- Opening Delimiter -
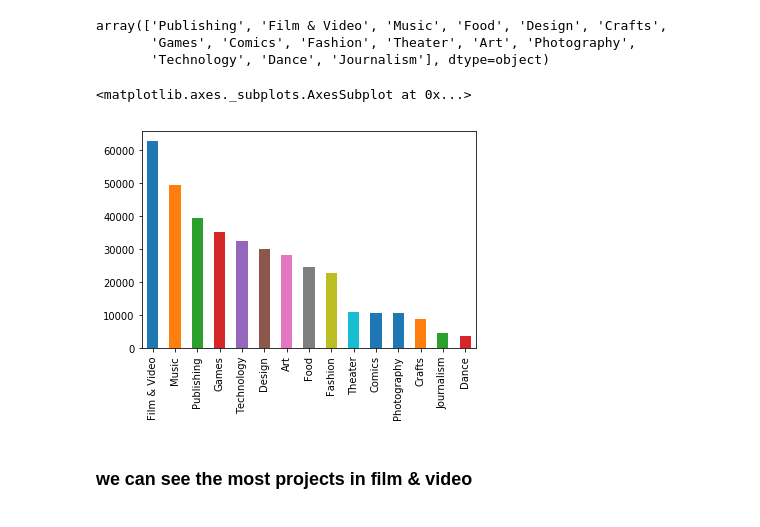
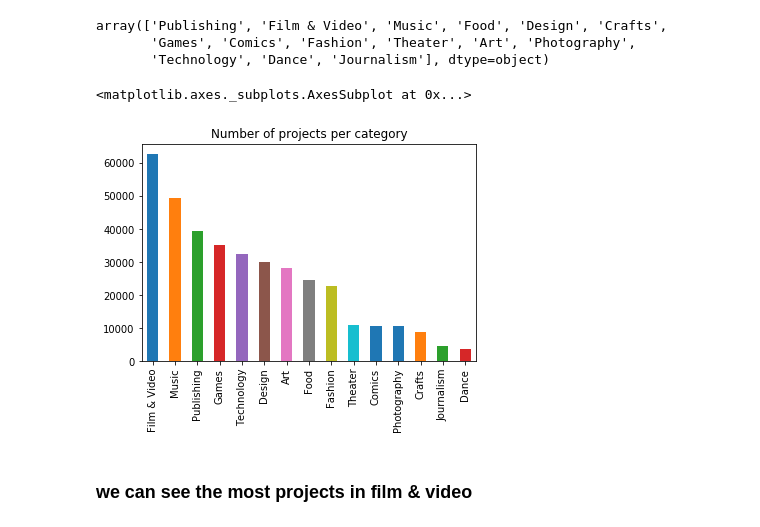
Before and after one commit to ZeadAlkhonein/Kickstarter, a Jupyter notebook: Kickstarter.ipynb, the cells around one changed output. Drawn from its saved outputs; the diff is of its cells as text; code cells hidden in the pictures.

```diff
--- a/Kickstarter.ipynb
+++ b/Kickstarter.ipynb
@@ -130,0 +133,3 @@ df.groupby(by='country').count()['ID'].plot(kind='barh')
+# %%
+#change any Non US project to other
+df.loc[df.country != 'US', 'country'] = 'Others'
@@ -258,10 +277,11 @@ array(['Publishing', 'Film & Video', 'Music', 'Food', 'Design', 'Crafts',
        'Games', 'Comics', 'Fashion', 'Theater', 'Art', 'Photography',
        'Technology', 'Dance', 'Journalism'], dtype=object)
 # %%
+plt.title('Number of projects per category')
 df.main_category.value_counts().plot(kind='bar')
 # %% [output]
 <matplotlib.axes._subplots.AxesSubplot at 0x...>
-[figure, old version]
+[figure, new version]
 # %% [markdown]
 ### we can see the most projects in film & video
 # %%
```
Also changed, not shown: parts of 95 cells of this notebook.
- Closing Delimiter -
### Assignment
Would you restate the records above word for word and exclude the pictures?

### Solved problem
Before and after one commit to ZeadAlkhonein/Kickstarter, a Jupyter notebook: Kickstarter.ipynb, the cells around one changed output. Drawn from its saved outputs; the diff is of its cells as text; code cells hidden in the pictures.

```diff
--- a/Kickstarter.ipynb
+++ b/Kickstarter.ipynb
@@ -130,0 +133,3 @@ df.groupby(by='country').count()['ID'].plot(kind='barh')
+# %%
+#change any Non US project to other
+df.loc[df.country != 'US', 'country'] = 'Others'
@@ -258,10 +277,11 @@ array(['Publishing', 'Film & Video', 'Music', 'Food', 'Design', 'Crafts',
        'Games', 'Comics', 'Fashion', 'Theater', 'Art', 'Photography',
        'Technology', 'Dance', 'Journalism'], dtype=object)
 # %%
+plt.title('Number of projects per category')
 df.main_category.value_counts().plot(kind='bar')
 # %% [output]
 <matplotlib.axes._subplots.AxesSubplot at 0x...>
-[figure, old version]
+[figure, new version]
 # %% [markdown]
 ### we can see the most projects in film & video
 # %%
```
Also changed, not shown: parts of 95 cells of this notebook.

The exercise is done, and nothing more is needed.